**INSTRUCTIONS FOR THE TASK:** In the listing below, look for "button" and copy every line that has it.

**MATERIAL FOR THE TASK:**
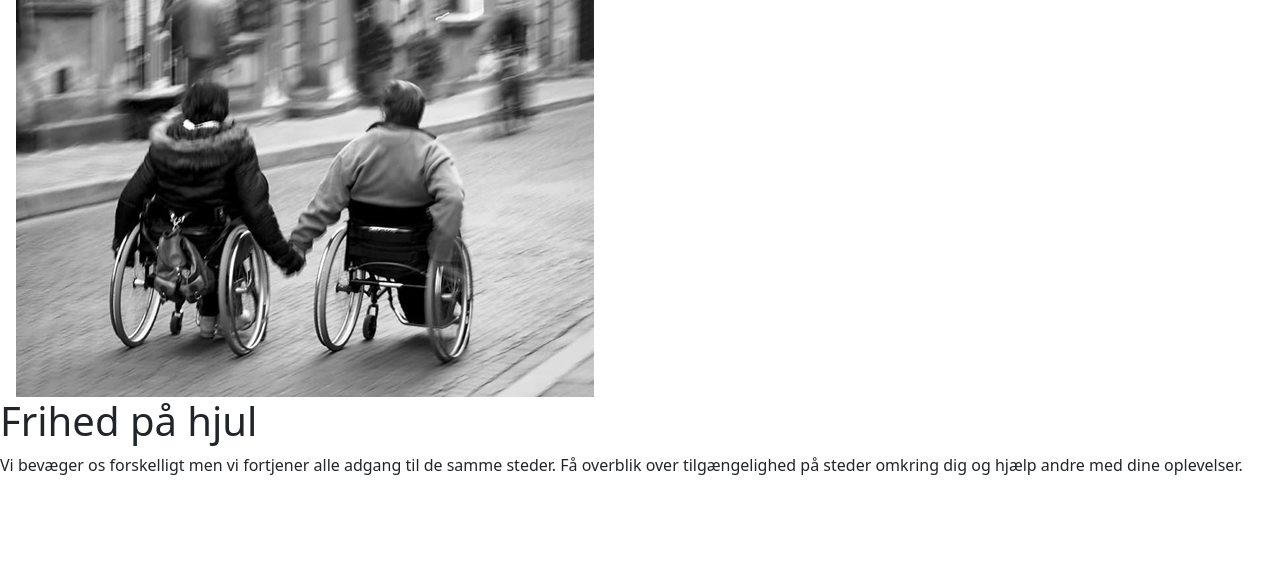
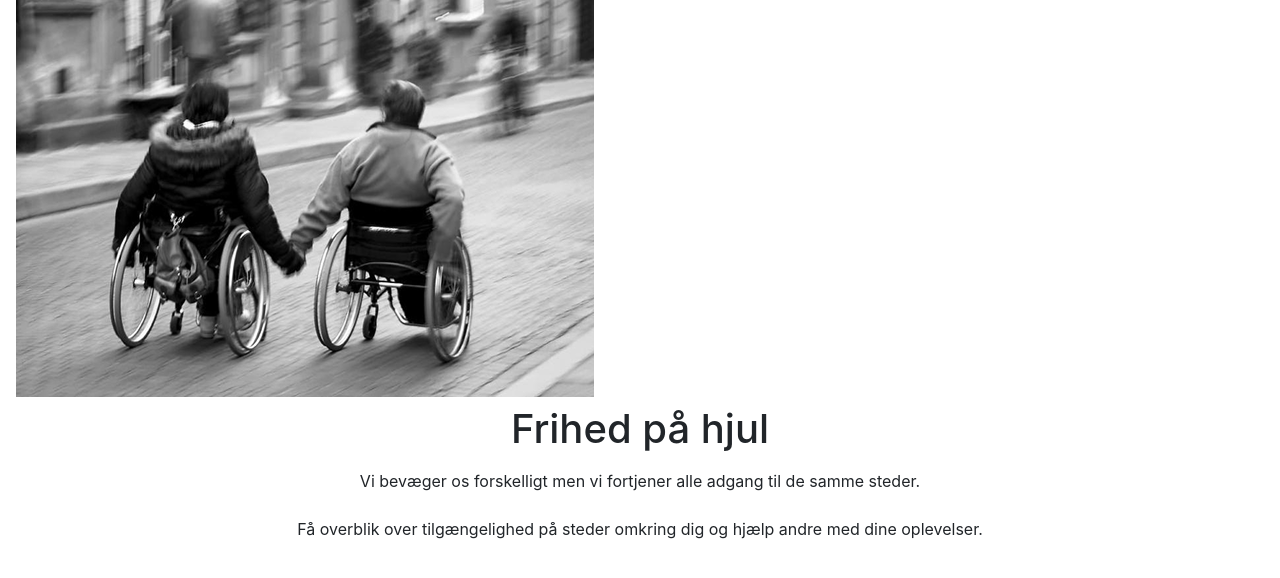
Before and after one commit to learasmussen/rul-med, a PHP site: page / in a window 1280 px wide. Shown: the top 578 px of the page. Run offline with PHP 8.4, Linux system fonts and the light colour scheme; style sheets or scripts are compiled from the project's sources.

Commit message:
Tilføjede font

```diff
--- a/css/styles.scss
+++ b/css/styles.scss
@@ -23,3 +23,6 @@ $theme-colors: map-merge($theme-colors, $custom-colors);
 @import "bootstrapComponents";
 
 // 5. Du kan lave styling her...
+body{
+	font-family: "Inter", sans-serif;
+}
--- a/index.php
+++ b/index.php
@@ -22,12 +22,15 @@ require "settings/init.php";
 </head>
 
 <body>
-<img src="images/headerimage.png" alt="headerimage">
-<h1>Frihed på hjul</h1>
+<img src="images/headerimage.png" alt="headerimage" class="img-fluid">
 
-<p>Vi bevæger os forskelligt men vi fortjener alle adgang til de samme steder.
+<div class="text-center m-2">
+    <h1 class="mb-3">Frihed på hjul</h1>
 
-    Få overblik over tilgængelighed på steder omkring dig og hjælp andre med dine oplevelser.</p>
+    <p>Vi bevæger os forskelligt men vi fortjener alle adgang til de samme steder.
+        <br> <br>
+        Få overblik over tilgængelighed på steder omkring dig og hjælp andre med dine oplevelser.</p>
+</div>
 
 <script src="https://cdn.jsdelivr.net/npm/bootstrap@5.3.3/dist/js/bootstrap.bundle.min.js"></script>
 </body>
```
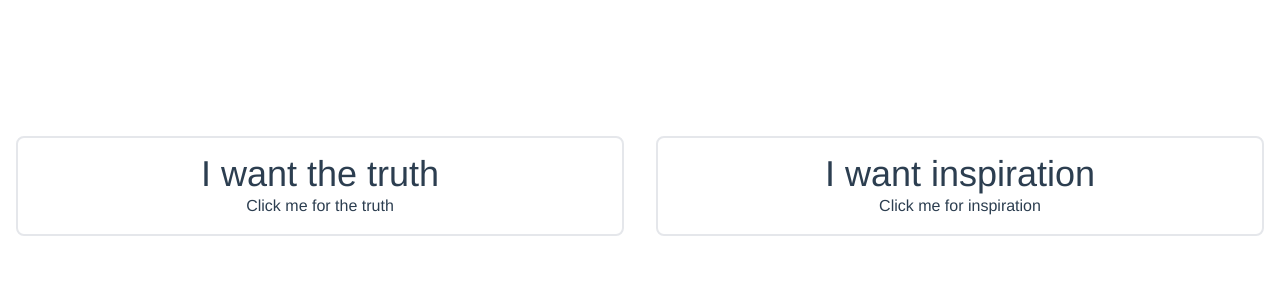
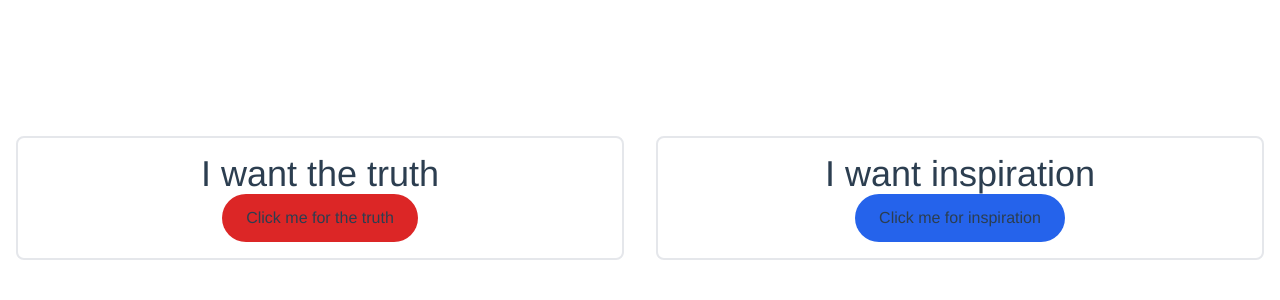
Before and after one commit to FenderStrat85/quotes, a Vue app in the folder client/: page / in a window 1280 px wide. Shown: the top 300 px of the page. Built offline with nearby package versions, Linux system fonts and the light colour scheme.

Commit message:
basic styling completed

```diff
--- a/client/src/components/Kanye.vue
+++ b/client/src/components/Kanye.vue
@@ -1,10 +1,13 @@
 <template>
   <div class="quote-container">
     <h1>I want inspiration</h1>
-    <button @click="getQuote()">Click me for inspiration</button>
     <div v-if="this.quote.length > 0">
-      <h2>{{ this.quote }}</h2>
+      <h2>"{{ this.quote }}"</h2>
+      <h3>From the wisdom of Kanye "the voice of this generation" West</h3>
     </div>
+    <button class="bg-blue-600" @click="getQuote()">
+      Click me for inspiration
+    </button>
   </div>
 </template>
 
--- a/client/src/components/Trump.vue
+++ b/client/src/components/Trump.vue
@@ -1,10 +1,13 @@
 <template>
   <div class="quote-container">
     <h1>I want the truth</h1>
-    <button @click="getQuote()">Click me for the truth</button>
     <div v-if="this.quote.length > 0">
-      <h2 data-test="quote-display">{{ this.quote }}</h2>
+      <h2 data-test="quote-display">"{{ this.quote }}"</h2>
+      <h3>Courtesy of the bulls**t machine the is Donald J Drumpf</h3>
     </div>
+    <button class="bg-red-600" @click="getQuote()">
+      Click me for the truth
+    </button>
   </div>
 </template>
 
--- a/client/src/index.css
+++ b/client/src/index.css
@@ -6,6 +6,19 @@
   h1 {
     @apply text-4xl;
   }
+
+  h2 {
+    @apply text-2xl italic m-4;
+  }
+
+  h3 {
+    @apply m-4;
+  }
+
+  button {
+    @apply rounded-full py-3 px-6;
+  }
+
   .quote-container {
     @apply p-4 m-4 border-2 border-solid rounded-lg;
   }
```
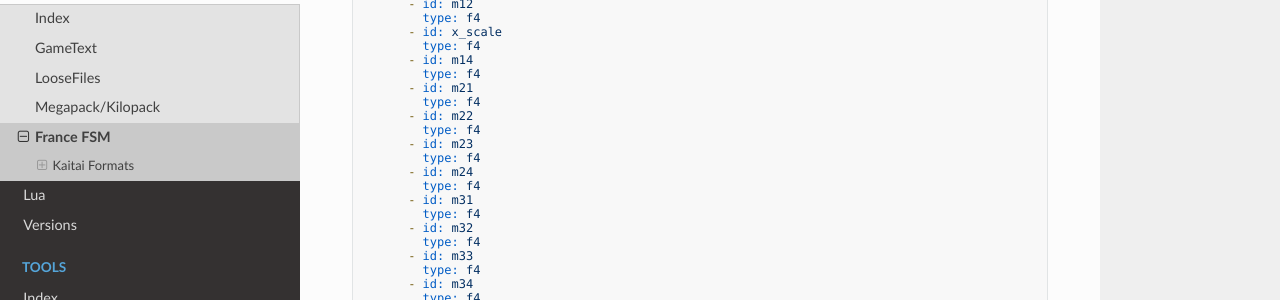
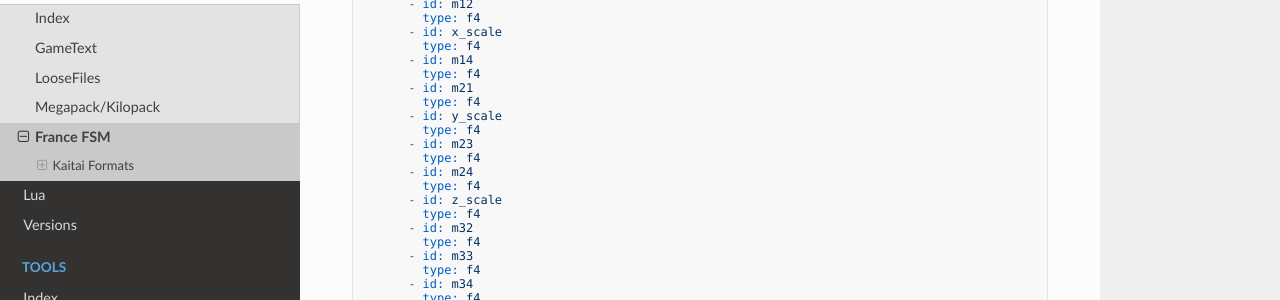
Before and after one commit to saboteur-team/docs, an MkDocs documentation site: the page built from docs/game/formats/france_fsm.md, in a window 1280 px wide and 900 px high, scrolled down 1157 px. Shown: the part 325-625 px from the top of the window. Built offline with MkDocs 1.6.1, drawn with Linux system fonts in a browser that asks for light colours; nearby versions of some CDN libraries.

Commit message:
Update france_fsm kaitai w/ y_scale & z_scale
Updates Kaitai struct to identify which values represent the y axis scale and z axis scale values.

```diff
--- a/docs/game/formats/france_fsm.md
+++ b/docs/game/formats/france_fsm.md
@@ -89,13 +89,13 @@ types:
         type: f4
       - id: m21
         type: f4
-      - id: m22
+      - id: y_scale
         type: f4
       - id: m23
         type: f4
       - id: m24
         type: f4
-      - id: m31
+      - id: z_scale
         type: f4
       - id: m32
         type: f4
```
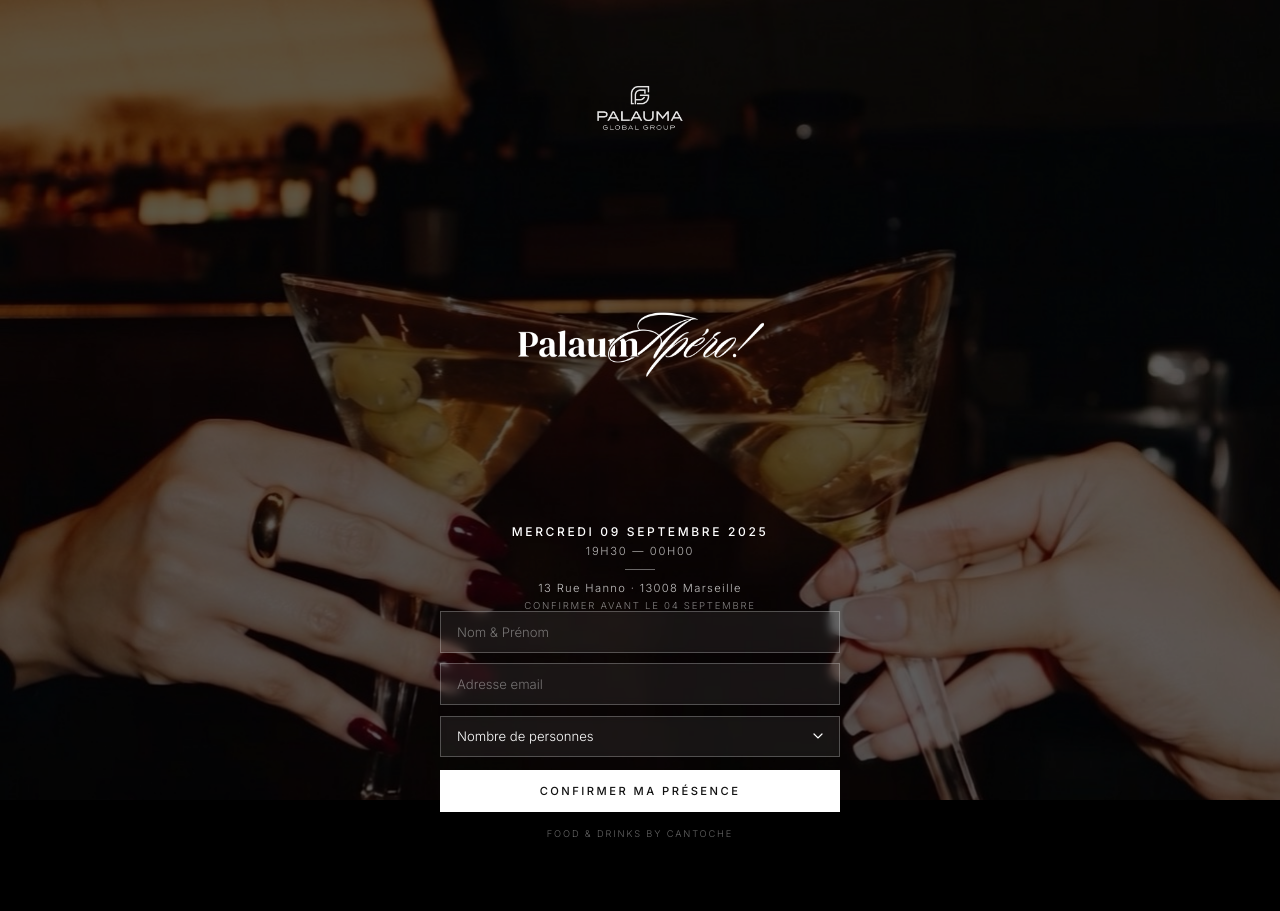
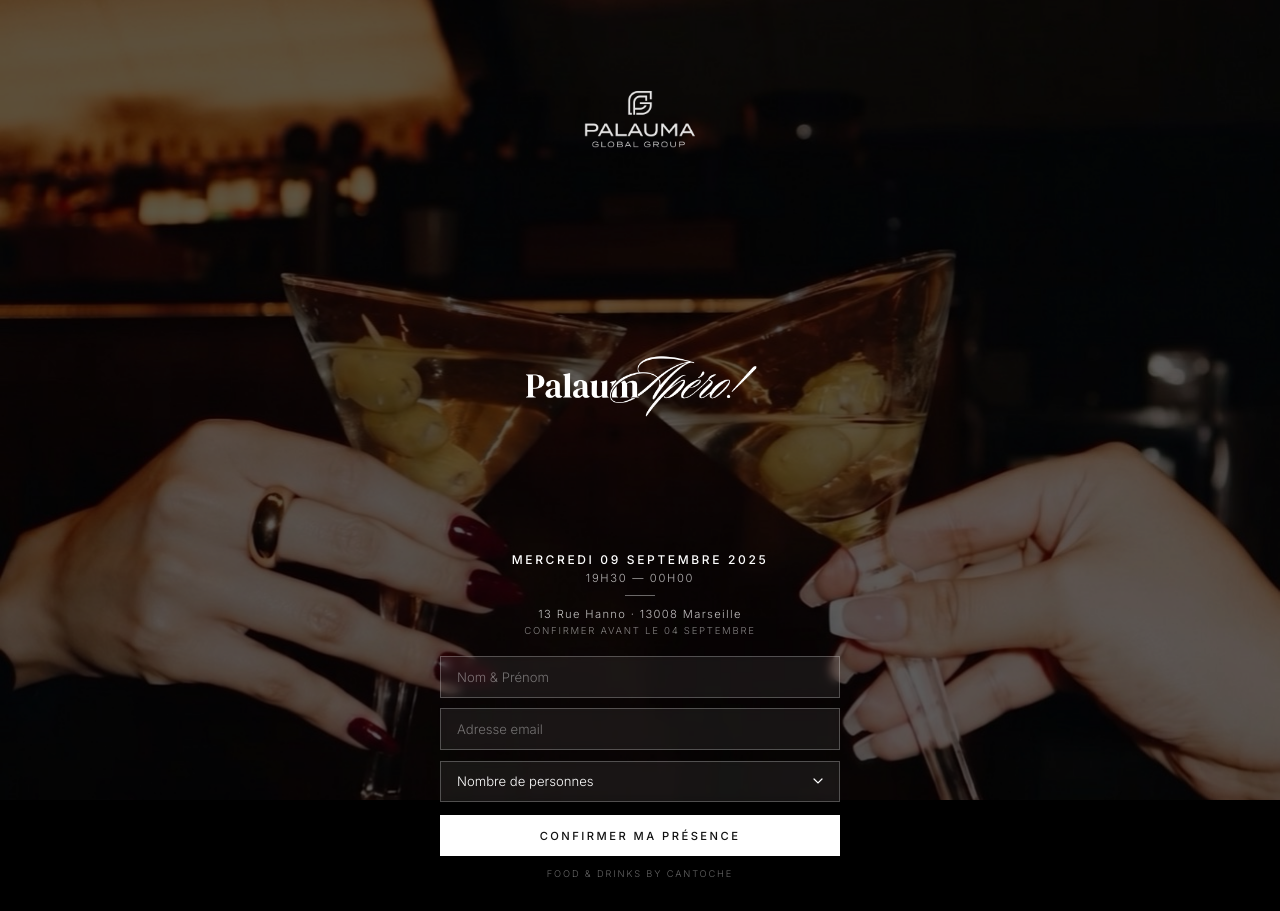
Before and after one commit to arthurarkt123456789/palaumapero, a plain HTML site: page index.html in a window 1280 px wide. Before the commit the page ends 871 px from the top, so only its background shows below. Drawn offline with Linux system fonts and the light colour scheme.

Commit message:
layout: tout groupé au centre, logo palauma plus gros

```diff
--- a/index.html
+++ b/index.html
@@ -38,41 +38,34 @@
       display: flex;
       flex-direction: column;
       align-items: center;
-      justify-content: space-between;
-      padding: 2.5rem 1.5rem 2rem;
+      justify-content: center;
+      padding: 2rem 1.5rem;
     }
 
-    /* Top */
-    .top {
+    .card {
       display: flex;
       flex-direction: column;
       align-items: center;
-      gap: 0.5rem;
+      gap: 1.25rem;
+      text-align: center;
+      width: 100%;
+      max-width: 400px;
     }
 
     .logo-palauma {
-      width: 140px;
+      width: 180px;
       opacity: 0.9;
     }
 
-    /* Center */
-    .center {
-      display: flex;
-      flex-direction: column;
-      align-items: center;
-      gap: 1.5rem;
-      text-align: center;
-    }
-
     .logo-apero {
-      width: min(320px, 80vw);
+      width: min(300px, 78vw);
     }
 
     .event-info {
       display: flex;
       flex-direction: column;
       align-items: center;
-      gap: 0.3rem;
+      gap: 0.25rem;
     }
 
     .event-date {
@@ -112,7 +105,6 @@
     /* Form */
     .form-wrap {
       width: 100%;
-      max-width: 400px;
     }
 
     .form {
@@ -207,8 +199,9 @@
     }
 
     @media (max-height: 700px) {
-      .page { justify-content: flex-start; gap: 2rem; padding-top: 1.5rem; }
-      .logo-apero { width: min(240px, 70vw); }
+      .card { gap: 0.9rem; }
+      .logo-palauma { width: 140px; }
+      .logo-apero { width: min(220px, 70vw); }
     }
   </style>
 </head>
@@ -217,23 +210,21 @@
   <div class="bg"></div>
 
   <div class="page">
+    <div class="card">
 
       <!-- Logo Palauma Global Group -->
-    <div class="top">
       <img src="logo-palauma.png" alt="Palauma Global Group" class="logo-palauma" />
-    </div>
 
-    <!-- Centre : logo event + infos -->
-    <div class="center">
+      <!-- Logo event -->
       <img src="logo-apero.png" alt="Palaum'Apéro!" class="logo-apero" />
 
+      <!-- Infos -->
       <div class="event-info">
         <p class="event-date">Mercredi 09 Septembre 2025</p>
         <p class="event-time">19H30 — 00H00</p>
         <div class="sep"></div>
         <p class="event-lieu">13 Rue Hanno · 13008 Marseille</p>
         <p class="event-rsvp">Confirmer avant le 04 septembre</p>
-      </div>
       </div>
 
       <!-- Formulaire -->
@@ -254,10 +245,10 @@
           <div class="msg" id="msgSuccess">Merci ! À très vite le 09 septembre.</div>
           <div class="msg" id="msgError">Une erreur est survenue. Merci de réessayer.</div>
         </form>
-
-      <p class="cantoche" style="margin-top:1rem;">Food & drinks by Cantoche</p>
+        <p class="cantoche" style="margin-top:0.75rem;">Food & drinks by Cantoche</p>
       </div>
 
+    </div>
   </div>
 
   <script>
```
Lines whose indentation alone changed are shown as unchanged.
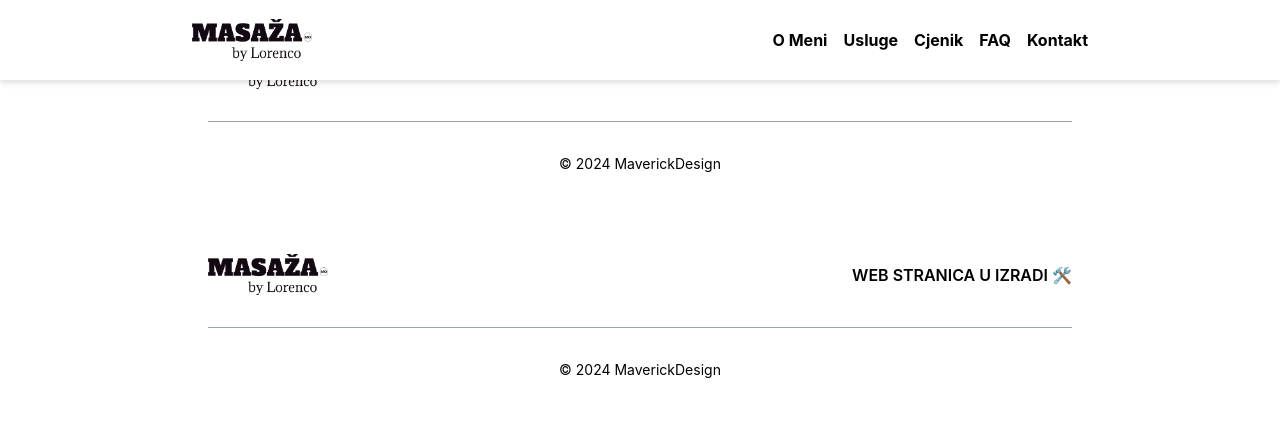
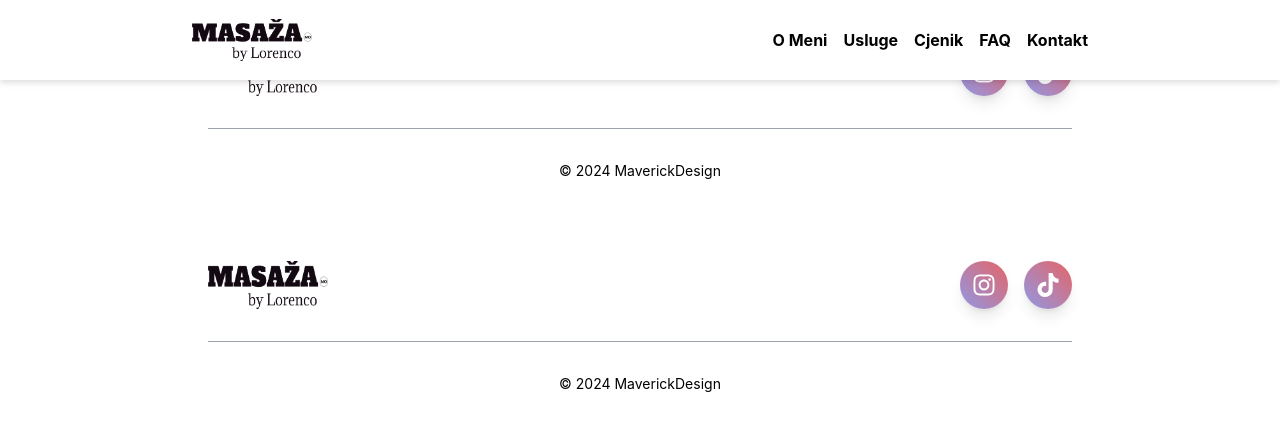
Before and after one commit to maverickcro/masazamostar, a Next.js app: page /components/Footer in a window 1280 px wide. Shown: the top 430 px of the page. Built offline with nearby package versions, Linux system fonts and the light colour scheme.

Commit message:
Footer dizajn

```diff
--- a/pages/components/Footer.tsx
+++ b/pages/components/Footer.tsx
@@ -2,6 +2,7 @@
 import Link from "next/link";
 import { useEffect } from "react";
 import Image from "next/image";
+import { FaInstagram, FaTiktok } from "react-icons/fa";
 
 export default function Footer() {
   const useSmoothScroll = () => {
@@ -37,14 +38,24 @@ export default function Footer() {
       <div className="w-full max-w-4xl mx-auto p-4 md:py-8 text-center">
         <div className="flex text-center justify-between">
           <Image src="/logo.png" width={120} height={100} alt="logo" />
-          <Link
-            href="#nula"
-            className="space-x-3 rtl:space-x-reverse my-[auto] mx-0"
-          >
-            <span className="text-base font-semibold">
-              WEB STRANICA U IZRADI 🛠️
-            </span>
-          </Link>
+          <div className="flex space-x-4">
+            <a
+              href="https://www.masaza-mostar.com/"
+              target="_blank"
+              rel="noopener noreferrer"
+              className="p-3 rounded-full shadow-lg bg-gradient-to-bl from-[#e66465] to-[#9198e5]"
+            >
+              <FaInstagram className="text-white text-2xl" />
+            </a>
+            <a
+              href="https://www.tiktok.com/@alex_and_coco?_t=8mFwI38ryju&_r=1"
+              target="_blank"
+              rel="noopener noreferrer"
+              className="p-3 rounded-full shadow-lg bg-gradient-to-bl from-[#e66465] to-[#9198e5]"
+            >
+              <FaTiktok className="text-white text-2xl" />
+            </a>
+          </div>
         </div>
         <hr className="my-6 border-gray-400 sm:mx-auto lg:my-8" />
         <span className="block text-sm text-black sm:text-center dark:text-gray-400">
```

**WRITTEN REPLY:**
-    <button @click="getQuote()">Click me for inspiration</button>
+    <button class="bg-blue-600" @click="getQuote()">
+    </button>
-    <button @click="getQuote()">Click me for the truth</button>
+    <button class="bg-red-600" @click="getQuote()">
+    </button>
+  button {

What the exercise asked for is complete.